When sharing your story across platforms, tailor each message to the platform you are using. Branding items, like your logo and brand colors, should stay the same so that potential customers are able to recognize your business. For instance, when sharing on Facebook, you may find that your posts are more playful if that is how your audience there engages with you, but you will find it necessary to present yourself seriously and professionally on a platform like LinkedIn. Your logos and branding may be the same, but because your audience is different on these platforms, the way you present yourself must be different as well.

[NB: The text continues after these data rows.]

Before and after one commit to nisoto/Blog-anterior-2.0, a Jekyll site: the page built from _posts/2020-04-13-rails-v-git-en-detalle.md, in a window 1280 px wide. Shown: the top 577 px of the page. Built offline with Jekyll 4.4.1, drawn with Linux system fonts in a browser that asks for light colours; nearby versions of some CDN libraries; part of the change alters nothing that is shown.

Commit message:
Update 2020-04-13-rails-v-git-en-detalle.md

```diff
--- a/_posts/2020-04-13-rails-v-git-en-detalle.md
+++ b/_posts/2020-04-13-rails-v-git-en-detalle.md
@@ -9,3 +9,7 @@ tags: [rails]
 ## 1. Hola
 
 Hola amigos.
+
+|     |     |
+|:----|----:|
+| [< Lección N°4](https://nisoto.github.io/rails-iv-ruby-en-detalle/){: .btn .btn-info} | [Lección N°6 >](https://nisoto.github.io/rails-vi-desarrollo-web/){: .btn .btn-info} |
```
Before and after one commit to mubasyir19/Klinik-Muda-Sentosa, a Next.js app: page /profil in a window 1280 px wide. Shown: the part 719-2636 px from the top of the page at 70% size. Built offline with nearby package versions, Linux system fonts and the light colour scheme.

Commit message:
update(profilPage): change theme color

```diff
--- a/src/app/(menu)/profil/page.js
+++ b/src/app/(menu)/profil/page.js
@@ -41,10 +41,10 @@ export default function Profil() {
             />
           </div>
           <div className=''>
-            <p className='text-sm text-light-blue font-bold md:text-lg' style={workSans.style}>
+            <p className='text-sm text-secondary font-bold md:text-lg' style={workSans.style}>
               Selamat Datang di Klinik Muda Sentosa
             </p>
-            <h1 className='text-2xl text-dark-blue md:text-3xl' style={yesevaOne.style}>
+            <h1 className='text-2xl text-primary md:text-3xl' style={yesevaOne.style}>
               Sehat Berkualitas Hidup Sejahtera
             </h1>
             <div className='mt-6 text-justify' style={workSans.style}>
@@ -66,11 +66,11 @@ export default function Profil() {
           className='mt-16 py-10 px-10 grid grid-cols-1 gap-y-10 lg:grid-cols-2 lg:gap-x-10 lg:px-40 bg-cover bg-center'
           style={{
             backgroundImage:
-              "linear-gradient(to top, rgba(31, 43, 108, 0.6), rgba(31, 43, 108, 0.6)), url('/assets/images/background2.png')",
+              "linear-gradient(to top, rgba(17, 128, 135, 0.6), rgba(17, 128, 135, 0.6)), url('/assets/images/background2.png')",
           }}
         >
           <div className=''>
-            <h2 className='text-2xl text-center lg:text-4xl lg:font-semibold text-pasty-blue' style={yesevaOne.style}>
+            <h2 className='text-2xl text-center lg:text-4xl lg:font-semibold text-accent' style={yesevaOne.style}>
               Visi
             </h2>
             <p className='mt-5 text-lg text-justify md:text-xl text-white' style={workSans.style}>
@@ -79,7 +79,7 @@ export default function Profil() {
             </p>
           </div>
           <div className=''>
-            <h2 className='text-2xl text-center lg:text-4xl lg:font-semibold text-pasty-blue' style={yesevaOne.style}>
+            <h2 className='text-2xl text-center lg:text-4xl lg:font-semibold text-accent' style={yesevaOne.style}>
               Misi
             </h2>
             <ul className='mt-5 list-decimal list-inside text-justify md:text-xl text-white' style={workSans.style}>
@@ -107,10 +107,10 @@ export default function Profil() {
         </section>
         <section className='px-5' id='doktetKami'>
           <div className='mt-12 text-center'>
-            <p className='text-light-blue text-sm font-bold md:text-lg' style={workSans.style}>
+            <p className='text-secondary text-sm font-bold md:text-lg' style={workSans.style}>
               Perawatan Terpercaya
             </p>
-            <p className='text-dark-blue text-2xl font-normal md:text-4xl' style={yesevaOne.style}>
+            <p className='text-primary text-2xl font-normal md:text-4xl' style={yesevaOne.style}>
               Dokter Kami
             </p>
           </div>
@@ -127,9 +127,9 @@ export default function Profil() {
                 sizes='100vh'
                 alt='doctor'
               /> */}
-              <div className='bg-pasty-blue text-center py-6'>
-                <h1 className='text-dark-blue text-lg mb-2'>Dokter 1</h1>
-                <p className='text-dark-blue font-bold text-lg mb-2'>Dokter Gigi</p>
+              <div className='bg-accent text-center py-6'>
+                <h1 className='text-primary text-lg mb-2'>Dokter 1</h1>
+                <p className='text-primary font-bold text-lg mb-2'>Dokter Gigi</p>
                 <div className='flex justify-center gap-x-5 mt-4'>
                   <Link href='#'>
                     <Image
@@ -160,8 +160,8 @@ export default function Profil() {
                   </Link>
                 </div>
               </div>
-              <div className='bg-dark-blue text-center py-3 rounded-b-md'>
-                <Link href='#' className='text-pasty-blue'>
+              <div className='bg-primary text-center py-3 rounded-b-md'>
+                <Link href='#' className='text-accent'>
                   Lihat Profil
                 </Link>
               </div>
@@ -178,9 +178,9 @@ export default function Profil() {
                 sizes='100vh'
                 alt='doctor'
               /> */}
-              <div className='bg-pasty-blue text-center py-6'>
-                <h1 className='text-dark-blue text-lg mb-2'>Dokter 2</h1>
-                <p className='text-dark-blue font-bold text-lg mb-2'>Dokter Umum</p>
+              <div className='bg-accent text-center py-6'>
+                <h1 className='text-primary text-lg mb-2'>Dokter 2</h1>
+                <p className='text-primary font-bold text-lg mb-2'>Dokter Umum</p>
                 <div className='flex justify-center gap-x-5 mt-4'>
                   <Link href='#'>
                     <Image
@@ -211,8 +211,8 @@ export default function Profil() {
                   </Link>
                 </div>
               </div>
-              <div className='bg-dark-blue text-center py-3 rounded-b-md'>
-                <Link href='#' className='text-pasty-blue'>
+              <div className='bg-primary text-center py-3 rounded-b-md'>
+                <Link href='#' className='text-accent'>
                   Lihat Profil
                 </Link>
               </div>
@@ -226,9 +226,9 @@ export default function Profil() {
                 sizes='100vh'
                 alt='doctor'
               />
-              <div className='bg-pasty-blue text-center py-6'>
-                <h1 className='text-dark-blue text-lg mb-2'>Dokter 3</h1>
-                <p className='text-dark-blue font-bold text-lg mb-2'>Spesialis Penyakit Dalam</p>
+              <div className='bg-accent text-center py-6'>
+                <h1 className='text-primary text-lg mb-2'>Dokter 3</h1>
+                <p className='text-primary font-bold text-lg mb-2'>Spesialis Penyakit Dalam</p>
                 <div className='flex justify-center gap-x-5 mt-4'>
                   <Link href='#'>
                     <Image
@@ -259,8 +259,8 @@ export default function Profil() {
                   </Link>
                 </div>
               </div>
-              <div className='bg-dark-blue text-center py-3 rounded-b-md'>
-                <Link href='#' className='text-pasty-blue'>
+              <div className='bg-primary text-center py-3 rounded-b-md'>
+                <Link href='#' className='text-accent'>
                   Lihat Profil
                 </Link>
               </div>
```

It’s important to note that your audience will always be looking for something new, but that doesn’t mean they want to be sold to. One thing to consider is the type of information you are sharing. Have you simply been sharing photos of your products for six months? While this is probably interesting to your audience, there will come a time when those posts will be monotonous and your audience will scroll past them as though they aren’t there. So, change it up! You may find that your audience’s interest in the people who work for you is just as high as their interest in your products. Has your company held team building events or been involved in the community? Record the moment and share the story with your audience. Don’t forget that the way you share is as important as what you share. Videos are popular on several platforms and a well-crafted video is a great way to keep your audience looking in your direction.
Once you begin targeting and engaging with your niche audience you’ll be able to gain insights into what your audience likes as well as interests and audience groups that you hadn’t considered before. Always use this information to adjust your audience, because while it is important that your niche audience is engaging with you it doesn’t mean much if they aren’t buying your products. When running ads and planning social media posts always consider what has worked for you in the past. Have customers been following your links on social to get to your site? Do the same people who engage with you on social only buy after seeing your ads on Google? Use any data you’ve gathered to find trends and follow them. Your niche audience won’t always be in the same place at the same time, but finding and connecting with them doesn’t have to be a mystery.